Start of Dataset

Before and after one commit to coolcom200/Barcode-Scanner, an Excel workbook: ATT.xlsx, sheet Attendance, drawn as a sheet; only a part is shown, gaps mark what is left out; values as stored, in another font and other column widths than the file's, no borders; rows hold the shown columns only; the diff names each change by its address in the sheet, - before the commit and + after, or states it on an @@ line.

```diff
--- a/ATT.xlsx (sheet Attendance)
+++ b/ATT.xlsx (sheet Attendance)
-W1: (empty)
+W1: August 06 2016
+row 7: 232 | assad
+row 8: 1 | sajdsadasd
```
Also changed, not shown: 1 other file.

End of Dataset
Start of Dataset

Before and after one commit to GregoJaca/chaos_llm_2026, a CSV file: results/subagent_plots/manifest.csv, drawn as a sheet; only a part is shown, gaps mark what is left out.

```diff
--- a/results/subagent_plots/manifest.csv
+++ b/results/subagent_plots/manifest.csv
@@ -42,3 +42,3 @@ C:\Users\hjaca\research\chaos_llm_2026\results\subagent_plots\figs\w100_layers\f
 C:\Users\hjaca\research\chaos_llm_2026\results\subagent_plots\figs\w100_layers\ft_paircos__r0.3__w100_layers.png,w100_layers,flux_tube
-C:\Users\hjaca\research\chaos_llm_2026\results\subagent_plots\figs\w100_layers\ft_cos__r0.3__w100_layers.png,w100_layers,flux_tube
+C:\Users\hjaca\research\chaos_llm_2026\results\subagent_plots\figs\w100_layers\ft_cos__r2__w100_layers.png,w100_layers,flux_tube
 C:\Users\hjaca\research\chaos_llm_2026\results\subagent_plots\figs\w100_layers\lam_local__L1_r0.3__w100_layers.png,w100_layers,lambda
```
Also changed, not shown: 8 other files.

End of Dataset

The reply should consist of a single number: how many lines in the listing contain the word "manifest".

3